Dan Swansea came awake in the darkness, not knowing for a minute who he was or where. He lifted one hand to his head and groaned when it came away sticky with blood. Slowly (or at least it felt that way), things returned to him. His name. That he was outside in a parking lot, on his back in the gravel, and he was freezing. Also, except for his shoes and socks, he was naked.
He sat up, his stomach roiling as a wave of pain swept through him, and wiped his head again, flicking drops of blood onto the gravel. He'd followed a girl out here. A girl—her name was on the tip of his tongue, but he couldn't quite get it. A high school girl, an old classmate, with flashing white teeth and red soles on her shoes. Come to my car, she'd whispered. It's warm. They'd kissed for a while, with the girl backed against the driver's-side door, her mouth fiery underneath his, their breath steaming in the blackness, until she pushed him away. Take off your clothes, she'd said. I want to see you. It's freezing! he'd protested, but his hands were already working at the buttons of his shirt and the clasp of his belt, because it was cold but she was hot, and he wasn't passing this up. No way. He'd squirmed out of his clothes, kicking his pants off over his shoes, dropping each garment in a pile on the gravel, and when he looked up, naked and shivering in the cold, one hand cupping his cock, she was pointing something at him. His heart stopped—a gun?—but almost before he'd thought the word, he saw that it wasn't a gun but a cell phone. The flash was brilliant, blinding him as she snapped a picture. Hey! he shouted. What the fuck? See how you like it, she'd snarled. See how you like it when they're laughing at you.
He'd lunged for her, trying to snatch the phone. What is your problem?
What's my problem? she'd answered, dancing backward on her red-soled shoes. You're my problem. You ruined my life!
She dived into the car, slamming the door before he could grab the handle. The engine roared to life. He'd jumped in front of her, thinking she'd stop, but judging from the cuts on his side and the terrible sick throbbing in his head, maybe she hadn't.
He groaned again, pushed himself upright, and peered at the country club, which was empty and locked.
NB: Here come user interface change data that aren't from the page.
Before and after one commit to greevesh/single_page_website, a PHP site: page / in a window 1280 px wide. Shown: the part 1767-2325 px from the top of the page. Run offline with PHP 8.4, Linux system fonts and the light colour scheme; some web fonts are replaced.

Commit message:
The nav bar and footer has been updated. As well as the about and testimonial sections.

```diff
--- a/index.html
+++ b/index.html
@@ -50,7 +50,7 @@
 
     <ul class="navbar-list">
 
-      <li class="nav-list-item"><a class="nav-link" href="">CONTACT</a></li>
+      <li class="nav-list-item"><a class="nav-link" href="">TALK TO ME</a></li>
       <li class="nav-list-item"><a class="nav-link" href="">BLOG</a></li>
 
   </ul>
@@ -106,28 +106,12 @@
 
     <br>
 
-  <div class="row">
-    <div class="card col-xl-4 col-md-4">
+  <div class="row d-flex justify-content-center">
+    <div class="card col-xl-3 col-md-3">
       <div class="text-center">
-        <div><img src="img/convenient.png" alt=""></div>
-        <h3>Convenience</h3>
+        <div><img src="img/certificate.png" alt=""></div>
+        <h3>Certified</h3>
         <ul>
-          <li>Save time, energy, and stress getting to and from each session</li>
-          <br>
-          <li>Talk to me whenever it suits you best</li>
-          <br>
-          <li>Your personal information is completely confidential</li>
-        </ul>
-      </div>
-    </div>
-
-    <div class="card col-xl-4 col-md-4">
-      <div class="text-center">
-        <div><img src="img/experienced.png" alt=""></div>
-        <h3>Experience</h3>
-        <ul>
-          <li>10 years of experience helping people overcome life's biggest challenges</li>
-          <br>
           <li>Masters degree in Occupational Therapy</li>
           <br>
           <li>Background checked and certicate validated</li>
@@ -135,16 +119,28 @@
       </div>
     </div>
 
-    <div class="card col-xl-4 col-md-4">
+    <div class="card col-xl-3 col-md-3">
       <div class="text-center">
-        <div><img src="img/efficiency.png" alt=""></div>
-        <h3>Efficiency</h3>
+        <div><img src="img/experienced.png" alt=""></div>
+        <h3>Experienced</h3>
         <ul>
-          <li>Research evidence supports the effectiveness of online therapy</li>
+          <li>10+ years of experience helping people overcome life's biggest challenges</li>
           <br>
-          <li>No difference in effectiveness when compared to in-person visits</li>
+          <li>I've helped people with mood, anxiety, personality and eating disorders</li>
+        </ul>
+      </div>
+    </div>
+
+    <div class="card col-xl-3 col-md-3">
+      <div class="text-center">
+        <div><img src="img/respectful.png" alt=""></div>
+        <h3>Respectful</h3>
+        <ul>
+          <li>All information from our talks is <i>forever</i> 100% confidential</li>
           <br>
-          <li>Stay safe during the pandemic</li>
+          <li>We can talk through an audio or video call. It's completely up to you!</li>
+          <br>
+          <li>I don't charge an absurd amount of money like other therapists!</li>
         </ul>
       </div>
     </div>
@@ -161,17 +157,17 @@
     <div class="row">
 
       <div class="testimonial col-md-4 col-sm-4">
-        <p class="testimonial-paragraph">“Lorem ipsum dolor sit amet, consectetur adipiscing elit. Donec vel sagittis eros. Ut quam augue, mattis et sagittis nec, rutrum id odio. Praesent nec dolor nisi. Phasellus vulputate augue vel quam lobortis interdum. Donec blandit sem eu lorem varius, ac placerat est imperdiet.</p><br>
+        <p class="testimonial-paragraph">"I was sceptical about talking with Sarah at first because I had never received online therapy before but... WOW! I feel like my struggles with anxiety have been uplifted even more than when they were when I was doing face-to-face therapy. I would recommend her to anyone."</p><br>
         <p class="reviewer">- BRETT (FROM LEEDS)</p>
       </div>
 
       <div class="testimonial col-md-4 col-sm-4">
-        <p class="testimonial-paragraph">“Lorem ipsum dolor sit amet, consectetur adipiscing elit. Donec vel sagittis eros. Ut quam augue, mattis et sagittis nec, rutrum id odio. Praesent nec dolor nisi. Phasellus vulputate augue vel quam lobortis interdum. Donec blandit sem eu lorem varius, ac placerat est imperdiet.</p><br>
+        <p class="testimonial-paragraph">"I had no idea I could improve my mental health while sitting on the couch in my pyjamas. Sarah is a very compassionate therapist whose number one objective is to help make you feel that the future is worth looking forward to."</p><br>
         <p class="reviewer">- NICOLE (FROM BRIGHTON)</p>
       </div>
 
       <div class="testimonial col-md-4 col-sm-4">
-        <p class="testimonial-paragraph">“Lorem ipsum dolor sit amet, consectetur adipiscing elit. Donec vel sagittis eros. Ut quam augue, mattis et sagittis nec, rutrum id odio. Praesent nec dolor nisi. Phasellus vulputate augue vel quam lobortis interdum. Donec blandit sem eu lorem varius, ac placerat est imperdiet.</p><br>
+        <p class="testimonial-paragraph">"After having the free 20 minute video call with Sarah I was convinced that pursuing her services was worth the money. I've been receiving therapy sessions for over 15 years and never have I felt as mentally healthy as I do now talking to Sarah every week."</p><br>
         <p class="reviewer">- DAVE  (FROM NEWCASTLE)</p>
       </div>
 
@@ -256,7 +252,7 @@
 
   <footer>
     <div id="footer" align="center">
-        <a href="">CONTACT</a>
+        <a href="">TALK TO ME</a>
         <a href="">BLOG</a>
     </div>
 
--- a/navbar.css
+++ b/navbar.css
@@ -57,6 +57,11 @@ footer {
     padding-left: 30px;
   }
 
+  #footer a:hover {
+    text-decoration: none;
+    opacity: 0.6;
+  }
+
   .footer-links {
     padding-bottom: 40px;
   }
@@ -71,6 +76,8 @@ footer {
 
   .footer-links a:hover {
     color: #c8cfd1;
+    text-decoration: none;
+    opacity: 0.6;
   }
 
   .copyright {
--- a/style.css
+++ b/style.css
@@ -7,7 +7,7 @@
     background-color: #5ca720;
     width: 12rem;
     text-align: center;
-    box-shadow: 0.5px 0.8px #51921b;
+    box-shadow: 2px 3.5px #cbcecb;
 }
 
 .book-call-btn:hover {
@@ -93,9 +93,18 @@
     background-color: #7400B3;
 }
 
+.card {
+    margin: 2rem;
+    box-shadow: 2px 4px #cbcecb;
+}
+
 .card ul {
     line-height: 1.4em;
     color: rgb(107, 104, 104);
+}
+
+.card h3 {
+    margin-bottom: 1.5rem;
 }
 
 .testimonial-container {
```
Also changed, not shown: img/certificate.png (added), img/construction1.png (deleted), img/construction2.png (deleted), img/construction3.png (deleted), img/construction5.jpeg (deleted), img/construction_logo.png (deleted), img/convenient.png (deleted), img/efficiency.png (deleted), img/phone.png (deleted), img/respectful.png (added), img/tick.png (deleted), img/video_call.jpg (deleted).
Through the darkness, he could see the tennis courts off to one side, the golf course behind the building, the sheds and outbuildings underneath a stand of pine trees a discreet distance from the club proper. Clothes first, he decided, and stumbled painfully toward the nearest building. Clothes first . . . and then revenge.